**WHAT TO DO:** If a line in the listing below includes the string "json", pull it out.

----------------

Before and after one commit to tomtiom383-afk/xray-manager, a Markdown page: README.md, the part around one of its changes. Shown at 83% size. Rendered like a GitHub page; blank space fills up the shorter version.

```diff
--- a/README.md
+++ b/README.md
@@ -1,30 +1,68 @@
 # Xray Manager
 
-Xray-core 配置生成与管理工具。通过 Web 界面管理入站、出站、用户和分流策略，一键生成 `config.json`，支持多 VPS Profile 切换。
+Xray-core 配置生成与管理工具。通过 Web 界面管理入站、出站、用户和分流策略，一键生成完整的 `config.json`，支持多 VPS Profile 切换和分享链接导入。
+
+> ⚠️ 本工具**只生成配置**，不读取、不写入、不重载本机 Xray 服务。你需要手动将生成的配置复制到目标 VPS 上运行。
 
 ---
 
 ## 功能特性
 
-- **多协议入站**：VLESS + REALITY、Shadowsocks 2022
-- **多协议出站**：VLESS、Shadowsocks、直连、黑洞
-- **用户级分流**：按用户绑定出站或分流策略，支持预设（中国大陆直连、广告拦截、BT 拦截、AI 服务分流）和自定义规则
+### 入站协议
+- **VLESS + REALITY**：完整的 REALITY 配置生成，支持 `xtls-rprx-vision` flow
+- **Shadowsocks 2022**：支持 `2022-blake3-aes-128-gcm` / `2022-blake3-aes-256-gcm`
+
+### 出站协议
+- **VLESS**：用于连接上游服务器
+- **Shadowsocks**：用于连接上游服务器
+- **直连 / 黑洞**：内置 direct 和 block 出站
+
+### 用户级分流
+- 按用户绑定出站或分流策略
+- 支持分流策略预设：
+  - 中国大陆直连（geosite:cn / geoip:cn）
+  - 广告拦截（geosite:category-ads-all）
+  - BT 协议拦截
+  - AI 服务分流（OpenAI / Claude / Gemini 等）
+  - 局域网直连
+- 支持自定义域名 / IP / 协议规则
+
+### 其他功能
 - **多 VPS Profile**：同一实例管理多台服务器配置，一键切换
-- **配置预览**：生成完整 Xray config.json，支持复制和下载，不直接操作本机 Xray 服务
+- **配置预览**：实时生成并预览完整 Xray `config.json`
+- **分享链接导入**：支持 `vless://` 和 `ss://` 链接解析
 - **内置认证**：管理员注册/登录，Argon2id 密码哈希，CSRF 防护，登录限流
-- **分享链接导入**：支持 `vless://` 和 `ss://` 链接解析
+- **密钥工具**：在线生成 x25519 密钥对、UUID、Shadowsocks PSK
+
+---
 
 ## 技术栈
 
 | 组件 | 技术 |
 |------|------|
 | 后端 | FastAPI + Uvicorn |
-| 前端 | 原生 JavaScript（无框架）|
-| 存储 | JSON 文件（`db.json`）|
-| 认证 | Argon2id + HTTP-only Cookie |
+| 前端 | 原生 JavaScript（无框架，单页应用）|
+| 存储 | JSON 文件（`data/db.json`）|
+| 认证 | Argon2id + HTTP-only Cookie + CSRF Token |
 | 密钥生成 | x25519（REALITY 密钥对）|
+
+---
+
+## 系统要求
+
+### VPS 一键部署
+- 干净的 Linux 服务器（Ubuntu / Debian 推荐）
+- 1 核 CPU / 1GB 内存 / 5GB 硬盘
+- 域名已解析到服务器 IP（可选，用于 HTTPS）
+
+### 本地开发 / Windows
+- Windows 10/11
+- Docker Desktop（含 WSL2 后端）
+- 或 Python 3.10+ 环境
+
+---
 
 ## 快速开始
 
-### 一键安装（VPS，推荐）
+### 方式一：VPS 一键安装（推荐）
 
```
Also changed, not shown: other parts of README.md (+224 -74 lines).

----------------

**ANSWER SPACE:**
-Xray-core 配置生成与管理工具。通过 Web 界面管理入站、出站、用户和分流策略，一键生成 `config.json`，支持多 VPS Profile 切换。
+Xray-core 配置生成与管理工具。通过 Web 界面管理入站、出站、用户和分流策略，一键生成完整的 `config.json`，支持多 VPS Profile 切换和分享链接导入。
-- **配置预览**：生成完整 Xray config.json，支持复制和下载，不直接操作本机 Xray 服务
+- **配置预览**：实时生成并预览完整 Xray `config.json`
-| 存储 | JSON 文件（`db.json`）|
+| 存储 | JSON 文件（`data/db.json`）|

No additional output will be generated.